You can also watch a screencast showing the poor man’s signage in action. Basically it is the same as the live demo. But it will be available even if I reached a bandwith limit.

Technical details

The poor man’s signage script is based the usage of the i-frame html element and the php header function to sent a refresh header to the browser. Once the script receives a request from a webbrowser it first checks the sequence counter state to determine which item from the data file has to be read next. The sequence counter state is stored in a separate file on the server. Then the script reads from the data file the URL pointed by the sequence counter. This URL is displayed in the i-frame. The script also reads from the data file the display time, which is used to set the page refresh time. After each page refresh the sequence counter is incremented and the next URL in line is read from the data file.

Known issues

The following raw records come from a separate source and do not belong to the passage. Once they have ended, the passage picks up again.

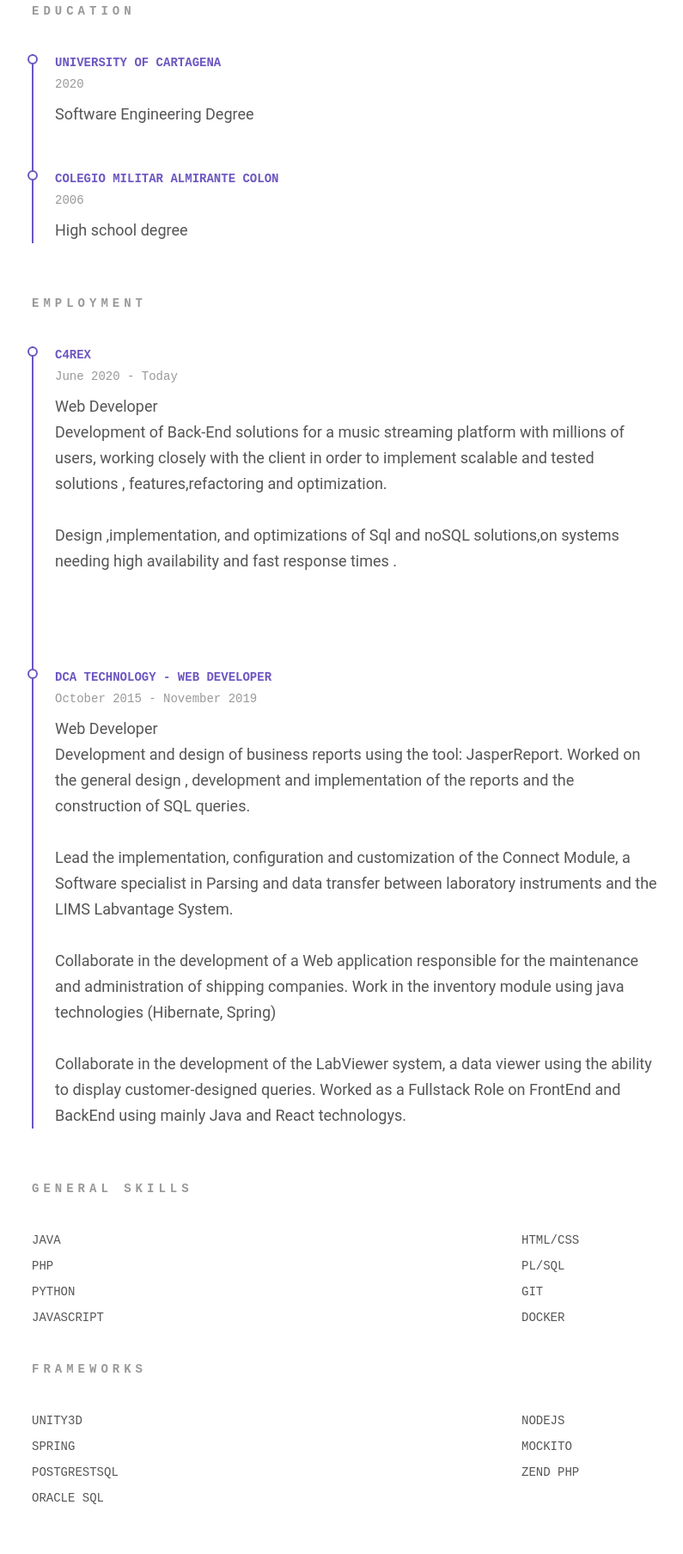
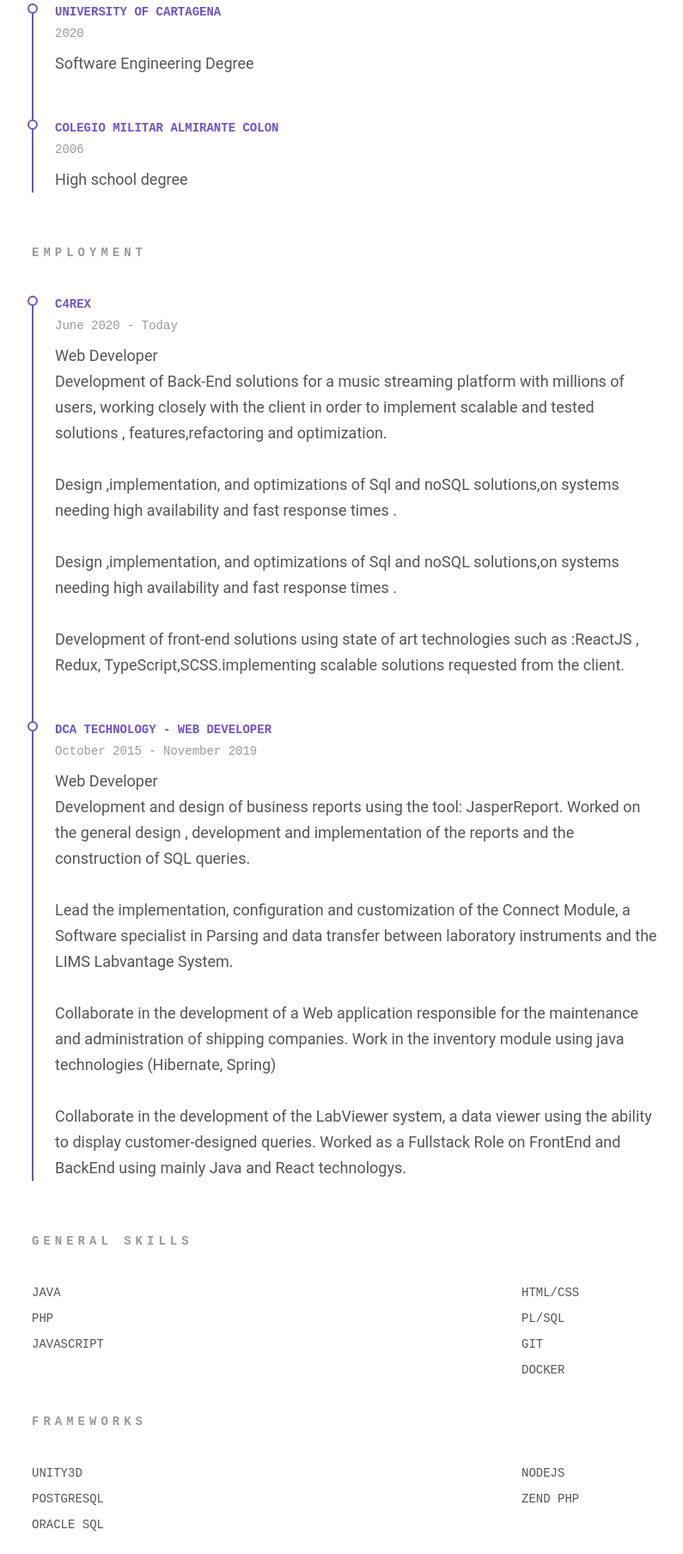
Before and after one commit to TatisG/portafolio, a plain HTML site: page index.html in a window 1280 px wide. Shown: the part 989-2797 px from the top of the page at 86% size, without its empty margins (48-843 px from the left). Drawn offline with nearby package versions, Linux system fonts and the light colour scheme.

Commit message:
first commit

```diff
--- a/index.html
+++ b/index.html
@@ -150,8 +150,6 @@
                     FullStack Software developer with experience creating state of the art business solutions. I have worked as a software Engineer designing software solutions, expanding features or refactoring code while making use of  well known patterns .
 
                 </p>
-                <a href="https://drive.google.com/file/d/1YCkc5meeevMX_NKIKuIyxo352Z4uhT5O/view?usp=sharing" target="_blank" class="section_btn site-btn">
-                    <img src="./Kristijan Petrovski - Portfolio_files/img_btn_icon.png" alt="">Download CV</a>
             </div>
         </div>
     </section>
@@ -216,7 +214,9 @@
                         <P>Development of Back-End solutions  for a music streaming platform with millions of users, working closely with the client in order to implement scalable and tested solutions , features,refactoring and optimization.
                              </P> <br>
                         <P> Design ,implementation, and optimizations  of  Sql and noSQL solutions,on systems  needing  high availability and fast response times . </P> <br>
-                      <br>
+                        <P> Design ,implementation, and optimizations  of  Sql and noSQL solutions,on systems  needing  high availability and fast response times . </P> <br>
+                        Development of front-end solutions using state of art technologies such as :ReactJS , Redux,  TypeScript,SCSS.implementing  scalable solutions requested from the client.
+                        <br>
 
                     </p>
                 </div>
@@ -258,13 +258,6 @@
                     </p>
 
                 </div>
-                <div class="progress-list__skill">
-                    <p>
-                        <span class="progress-list__skill-title">Python</span>
-
-                    </p>
-
-                </div>
 
                 <div class="progress-list__skill">
                     <p>
@@ -294,7 +287,7 @@
                 </div>
                 <div class="progress-list__skill">
                     <p>
-                        <span class="progress-list__skill-title">git</span>
+                        <span class="progress-list__skill-title">Git</span>
 
                     </p>
 
@@ -322,14 +315,7 @@
                 </div>
                 <div class="progress-list__skill">
                     <p>
-                        <span class="progress-list__skill-title">Spring </span>
-
-                    </p>
-
-                </div>
-                <div class="progress-list__skill">
-                    <p>
-                        <span class="progress-list__skill-title">PostGrestSQL</span>
+                        <span class="progress-list__skill-title">PostgreSQL</span>
 
                     </p>
 
@@ -350,13 +336,6 @@
                 <div class="progress-list__skill">
                     <p>
                         <span class="progress-list__skill-title">NodeJS</span>
-
-                    </p>
-
-                </div>
-                <div class="progress-list__skill">
-                    <p>
-                        <span class="progress-list__skill-title"> Mockito </span>
 
                     </p>
 
```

  • First read my software notice.
  • Some websites check if they are display in an i-frame and then break out, this will stop the poor man’s signage sequence.
  • Data file editing is still very user unfriendly, you need to hard code the file in the directory on the webserver. I have to check if it is possible to store the data file in an Oddmuse wiki page and use the raw mode to have it read from the php script.


The script (v. 0.1) is available for download here.
Installation is simple. Put the files in a php enabled directory of your webserver. Make sure the files datafile.txt and counter.txt are writeable by the script (that is by the user that runs the webserver service on your server). If your webserver runs php as a module you have to remove the line ‘#!/usr/bin/php’ from the file pm_signage.php.

Leave a Reply